18. You now have a listener, now you can create a Local Net Service Name by using the "Net Configuration Assistant" once again.
19. Once you have loaded the "Net Configuration Assistant" choose "Local Net Service Name Configuration" and click next.
20. Click "Add" and click next.
21. Give you service name a name and click next.
22. Leave the default of TCP selected and click next.
23. Now enter your hostname by either using localhost,, or your static ip address if thats what your using and click next.
24. Now Click the "Yes, perform a test" radion button and click next.
25. Now, my test came back as a failure but everything is working just fine. Click next or finish to complete the wizard.
26. Now that you have all that is needed to get started. It's now time to try and login to Oracle by creating a new connection using the SQL Developer.
27. Click start and go to your Oracle installation and go to list "Application Development" and select "SQL Developer".
28. Once the SQL Developer has loaded, right click "Connections" and select "New Connection"
29. Where "Connection Name", enter a name for this connection
30. Now you need to enter a username and password. You can either user the "system" user and the password you provided during installation or create a new user. To create a new user open SQL*Plus and enter system as the username and your password to login to SQL*Plus. Enter the following command CREATE USER new_user IDENTIFIED user_password;. Where new_user is your new username and where user_password is the new users password. Hit enter and your new user should be created. Now you need to edit permissions for the new user. Enter the following command GRANT connect, resource TO new_user and hit enter. You should be prompt with a granted line in SQL*Plus.
31. Now back to SQL Developer, enter you new login criteria into the Username and Password fields.
32. Leave the Role set to default
33. Leave the connection type as the default of Basic
34. Enter your hostname localhost,, or a static ip address
35. Leave the default port of 1521
36. Select "Service Name" and enter the service name you created earlier
37. Click "Save" and then click "Test"
38. If your test status is "Successful", you will be able to login to you new connection
39. If a failure occurs, double check all your settings and previous configuations

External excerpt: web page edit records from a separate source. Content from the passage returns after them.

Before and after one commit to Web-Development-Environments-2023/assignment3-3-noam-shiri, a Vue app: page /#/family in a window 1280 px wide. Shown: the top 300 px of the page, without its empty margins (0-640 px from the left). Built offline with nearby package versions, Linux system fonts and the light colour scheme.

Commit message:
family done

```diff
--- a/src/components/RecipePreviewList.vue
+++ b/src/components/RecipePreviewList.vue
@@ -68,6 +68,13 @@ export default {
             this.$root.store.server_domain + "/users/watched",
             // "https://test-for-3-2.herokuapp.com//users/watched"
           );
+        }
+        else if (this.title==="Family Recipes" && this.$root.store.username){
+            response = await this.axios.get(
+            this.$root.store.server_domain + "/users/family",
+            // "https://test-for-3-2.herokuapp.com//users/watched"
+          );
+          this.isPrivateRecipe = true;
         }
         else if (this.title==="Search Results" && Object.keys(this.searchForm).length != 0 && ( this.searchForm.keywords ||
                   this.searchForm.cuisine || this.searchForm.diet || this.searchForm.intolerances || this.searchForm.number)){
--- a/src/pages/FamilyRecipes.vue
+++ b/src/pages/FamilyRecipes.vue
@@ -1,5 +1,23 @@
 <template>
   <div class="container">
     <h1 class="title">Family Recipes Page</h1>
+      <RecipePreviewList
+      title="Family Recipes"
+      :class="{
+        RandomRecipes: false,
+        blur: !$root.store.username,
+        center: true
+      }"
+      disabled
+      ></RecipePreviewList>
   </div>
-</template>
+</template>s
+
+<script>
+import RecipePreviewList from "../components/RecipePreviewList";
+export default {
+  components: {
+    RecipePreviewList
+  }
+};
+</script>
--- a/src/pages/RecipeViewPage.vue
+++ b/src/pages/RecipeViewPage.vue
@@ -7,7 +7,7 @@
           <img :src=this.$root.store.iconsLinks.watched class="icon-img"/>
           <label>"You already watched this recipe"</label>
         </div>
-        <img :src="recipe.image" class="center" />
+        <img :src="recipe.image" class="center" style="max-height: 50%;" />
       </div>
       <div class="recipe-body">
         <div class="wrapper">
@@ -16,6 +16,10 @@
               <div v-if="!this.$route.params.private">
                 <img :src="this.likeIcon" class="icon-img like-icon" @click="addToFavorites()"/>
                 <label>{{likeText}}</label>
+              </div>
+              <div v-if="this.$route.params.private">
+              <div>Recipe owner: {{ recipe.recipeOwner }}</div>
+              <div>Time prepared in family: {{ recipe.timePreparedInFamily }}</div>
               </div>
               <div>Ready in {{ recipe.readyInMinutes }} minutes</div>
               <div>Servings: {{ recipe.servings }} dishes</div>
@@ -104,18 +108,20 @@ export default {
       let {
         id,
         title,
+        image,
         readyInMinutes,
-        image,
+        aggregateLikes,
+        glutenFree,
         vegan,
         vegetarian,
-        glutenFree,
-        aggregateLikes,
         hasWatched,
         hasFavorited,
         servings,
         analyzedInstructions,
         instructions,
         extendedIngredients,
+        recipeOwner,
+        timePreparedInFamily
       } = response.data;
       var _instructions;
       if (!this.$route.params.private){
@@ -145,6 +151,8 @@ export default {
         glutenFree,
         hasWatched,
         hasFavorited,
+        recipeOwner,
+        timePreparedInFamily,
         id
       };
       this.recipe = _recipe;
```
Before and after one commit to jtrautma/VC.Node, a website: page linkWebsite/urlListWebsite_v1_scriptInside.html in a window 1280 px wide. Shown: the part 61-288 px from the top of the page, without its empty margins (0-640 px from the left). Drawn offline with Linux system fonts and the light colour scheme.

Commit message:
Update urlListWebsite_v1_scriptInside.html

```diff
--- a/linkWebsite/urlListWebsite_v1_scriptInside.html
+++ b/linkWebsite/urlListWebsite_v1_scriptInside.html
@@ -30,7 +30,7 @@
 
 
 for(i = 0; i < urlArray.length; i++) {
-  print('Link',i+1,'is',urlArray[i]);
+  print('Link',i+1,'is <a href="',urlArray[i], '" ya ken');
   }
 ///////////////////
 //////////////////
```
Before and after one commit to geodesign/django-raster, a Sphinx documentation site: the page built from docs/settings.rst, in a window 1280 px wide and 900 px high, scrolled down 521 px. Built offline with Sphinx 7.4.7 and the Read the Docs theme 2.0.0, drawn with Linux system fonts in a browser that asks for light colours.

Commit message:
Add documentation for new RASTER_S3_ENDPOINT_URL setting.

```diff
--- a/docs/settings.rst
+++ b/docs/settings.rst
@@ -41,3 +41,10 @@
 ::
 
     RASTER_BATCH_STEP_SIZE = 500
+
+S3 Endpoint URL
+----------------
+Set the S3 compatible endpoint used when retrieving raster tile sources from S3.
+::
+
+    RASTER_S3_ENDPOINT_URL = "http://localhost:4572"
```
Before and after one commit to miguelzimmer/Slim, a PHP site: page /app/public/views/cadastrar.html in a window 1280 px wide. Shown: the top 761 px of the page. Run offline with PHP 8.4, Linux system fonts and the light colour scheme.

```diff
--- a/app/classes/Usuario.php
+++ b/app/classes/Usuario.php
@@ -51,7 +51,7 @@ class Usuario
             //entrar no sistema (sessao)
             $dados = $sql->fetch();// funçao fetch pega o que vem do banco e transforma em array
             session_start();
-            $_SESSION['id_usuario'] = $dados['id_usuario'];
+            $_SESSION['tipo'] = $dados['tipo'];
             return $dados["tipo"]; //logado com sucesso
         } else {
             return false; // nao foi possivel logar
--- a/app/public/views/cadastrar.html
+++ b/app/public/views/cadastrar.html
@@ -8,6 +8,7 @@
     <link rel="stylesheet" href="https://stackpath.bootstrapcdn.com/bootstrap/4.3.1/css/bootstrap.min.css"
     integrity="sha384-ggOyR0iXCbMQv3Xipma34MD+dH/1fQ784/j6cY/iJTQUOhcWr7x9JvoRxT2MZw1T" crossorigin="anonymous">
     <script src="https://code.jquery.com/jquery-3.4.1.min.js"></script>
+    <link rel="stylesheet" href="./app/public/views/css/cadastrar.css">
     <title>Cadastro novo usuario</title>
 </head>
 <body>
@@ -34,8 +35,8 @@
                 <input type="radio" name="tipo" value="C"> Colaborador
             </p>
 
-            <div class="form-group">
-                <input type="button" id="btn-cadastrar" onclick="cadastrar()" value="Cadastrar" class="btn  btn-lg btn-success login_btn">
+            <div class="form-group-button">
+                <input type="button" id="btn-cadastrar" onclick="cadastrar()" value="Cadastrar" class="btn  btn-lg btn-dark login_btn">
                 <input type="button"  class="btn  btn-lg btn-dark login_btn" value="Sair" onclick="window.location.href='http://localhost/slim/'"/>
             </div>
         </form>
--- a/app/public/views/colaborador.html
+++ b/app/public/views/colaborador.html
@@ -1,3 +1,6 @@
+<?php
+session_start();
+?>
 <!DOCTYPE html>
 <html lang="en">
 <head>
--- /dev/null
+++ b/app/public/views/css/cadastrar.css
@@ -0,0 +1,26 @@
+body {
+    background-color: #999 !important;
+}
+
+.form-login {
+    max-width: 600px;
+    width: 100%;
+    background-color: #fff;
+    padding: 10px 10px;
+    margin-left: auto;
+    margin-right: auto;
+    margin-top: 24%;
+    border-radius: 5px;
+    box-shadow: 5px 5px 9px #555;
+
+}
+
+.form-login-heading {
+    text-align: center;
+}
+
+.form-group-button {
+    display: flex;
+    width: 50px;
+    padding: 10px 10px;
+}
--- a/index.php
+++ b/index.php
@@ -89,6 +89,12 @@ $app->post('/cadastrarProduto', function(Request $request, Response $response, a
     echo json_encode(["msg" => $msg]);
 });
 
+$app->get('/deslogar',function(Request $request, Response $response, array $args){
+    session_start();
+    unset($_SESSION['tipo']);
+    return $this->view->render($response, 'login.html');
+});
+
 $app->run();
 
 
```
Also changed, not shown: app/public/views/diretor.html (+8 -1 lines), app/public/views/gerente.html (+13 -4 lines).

It may seem like a lot of work but its really not that bad and shouldn't take too long to get Oracle 11g installed and configured. Hmmm, maybe I'll create a tutorial video on this one.

Hope this helps anyone and please feel free to leave me comments.

- Pete